>>
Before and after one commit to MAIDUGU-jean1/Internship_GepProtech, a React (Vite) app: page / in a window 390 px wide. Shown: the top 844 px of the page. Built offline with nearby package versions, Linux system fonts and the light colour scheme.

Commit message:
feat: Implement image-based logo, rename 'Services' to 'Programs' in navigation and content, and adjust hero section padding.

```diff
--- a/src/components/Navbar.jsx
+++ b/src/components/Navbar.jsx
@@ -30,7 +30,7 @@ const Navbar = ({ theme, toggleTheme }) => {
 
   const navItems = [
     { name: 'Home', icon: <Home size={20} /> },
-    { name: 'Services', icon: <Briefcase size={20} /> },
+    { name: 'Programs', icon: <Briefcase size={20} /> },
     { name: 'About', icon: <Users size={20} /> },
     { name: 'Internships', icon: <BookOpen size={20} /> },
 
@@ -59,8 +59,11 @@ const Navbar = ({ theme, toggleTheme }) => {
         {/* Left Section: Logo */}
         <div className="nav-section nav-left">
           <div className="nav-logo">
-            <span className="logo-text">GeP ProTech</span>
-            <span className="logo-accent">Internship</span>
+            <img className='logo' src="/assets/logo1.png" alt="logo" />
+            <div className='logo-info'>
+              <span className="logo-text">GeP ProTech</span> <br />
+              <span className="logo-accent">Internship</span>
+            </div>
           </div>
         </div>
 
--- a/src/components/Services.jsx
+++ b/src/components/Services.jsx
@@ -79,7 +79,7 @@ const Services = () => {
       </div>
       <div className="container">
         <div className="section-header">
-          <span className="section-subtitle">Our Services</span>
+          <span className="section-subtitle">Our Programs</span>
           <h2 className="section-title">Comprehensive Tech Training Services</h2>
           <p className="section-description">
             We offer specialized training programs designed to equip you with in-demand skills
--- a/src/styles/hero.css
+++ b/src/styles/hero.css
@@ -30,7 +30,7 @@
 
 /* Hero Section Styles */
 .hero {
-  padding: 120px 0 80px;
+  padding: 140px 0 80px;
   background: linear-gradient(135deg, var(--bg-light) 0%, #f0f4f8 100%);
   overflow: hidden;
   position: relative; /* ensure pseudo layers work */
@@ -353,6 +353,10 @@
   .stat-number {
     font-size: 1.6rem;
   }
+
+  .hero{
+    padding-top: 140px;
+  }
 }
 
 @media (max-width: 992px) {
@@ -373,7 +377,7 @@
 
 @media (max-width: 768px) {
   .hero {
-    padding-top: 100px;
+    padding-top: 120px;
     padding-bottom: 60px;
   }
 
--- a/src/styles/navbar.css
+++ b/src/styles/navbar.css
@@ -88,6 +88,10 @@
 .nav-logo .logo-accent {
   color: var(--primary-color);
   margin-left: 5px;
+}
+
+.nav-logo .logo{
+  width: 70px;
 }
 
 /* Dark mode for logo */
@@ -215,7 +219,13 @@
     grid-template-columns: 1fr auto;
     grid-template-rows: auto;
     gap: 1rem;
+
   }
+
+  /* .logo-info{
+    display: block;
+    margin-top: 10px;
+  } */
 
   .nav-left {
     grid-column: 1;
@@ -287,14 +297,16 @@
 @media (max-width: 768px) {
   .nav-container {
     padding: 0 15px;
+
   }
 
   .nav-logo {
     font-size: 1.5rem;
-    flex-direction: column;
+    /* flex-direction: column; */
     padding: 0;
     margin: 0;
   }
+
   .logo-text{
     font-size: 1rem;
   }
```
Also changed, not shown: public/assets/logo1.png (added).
<<
* [Your goal]: Reproduce the data in its entirety. Keep every character unchanged.

* [Solved exercise]:
Before and after one commit to MAIDUGU-jean1/Internship_GepProtech, a React (Vite) app: page / in a window 390 px wide. Shown: the top 844 px of the page. Built offline with nearby package versions, Linux system fonts and the light colour scheme.

Commit message:
feat: Implement image-based logo, rename 'Services' to 'Programs' in navigation and content, and adjust hero section padding.

```diff
--- a/src/components/Navbar.jsx
+++ b/src/components/Navbar.jsx
@@ -30,7 +30,7 @@ const Navbar = ({ theme, toggleTheme }) => {
 
   const navItems = [
     { name: 'Home', icon: <Home size={20} /> },
-    { name: 'Services', icon: <Briefcase size={20} /> },
+    { name: 'Programs', icon: <Briefcase size={20} /> },
     { name: 'About', icon: <Users size={20} /> },
     { name: 'Internships', icon: <BookOpen size={20} /> },
 
@@ -59,8 +59,11 @@ const Navbar = ({ theme, toggleTheme }) => {
         {/* Left Section: Logo */}
         <div className="nav-section nav-left">
           <div className="nav-logo">
-            <span className="logo-text">GeP ProTech</span>
-            <span className="logo-accent">Internship</span>
+            <img className='logo' src="/assets/logo1.png" alt="logo" />
+            <div className='logo-info'>
+              <span className="logo-text">GeP ProTech</span> <br />
+              <span className="logo-accent">Internship</span>
+            </div>
           </div>
         </div>
 
--- a/src/components/Services.jsx
+++ b/src/components/Services.jsx
@@ -79,7 +79,7 @@ const Services = () => {
       </div>
       <div className="container">
         <div className="section-header">
-          <span className="section-subtitle">Our Services</span>
+          <span className="section-subtitle">Our Programs</span>
           <h2 className="section-title">Comprehensive Tech Training Services</h2>
           <p className="section-description">
             We offer specialized training programs designed to equip you with in-demand skills
--- a/src/styles/hero.css
+++ b/src/styles/hero.css
@@ -30,7 +30,7 @@
 
 /* Hero Section Styles */
 .hero {
-  padding: 120px 0 80px;
+  padding: 140px 0 80px;
   background: linear-gradient(135deg, var(--bg-light) 0%, #f0f4f8 100%);
   overflow: hidden;
   position: relative; /* ensure pseudo layers work */
@@ -353,6 +353,10 @@
   .stat-number {
     font-size: 1.6rem;
   }
+
+  .hero{
+    padding-top: 140px;
+  }
 }
 
 @media (max-width: 992px) {
@@ -373,7 +377,7 @@
 
 @media (max-width: 768px) {
   .hero {
-    padding-top: 100px;
+    padding-top: 120px;
     padding-bottom: 60px;
   }
 
--- a/src/styles/navbar.css
+++ b/src/styles/navbar.css
@@ -88,6 +88,10 @@
 .nav-logo .logo-accent {
   color: var(--primary-color);
   margin-left: 5px;
+}
+
+.nav-logo .logo{
+  width: 70px;
 }
 
 /* Dark mode for logo */
@@ -215,7 +219,13 @@
     grid-template-columns: 1fr auto;
     grid-template-rows: auto;
     gap: 1rem;
+
   }
+
+  /* .logo-info{
+    display: block;
+    margin-top: 10px;
+  } */
 
   .nav-left {
     grid-column: 1;
@@ -287,14 +297,16 @@
 @media (max-width: 768px) {
   .nav-container {
     padding: 0 15px;
+
   }
 
   .nav-logo {
     font-size: 1.5rem;
-    flex-direction: column;
+    /* flex-direction: column; */
     padding: 0;
     margin: 0;
   }
+
   .logo-text{
     font-size: 1rem;
   }
```
Also changed, not shown: public/assets/logo1.png (added).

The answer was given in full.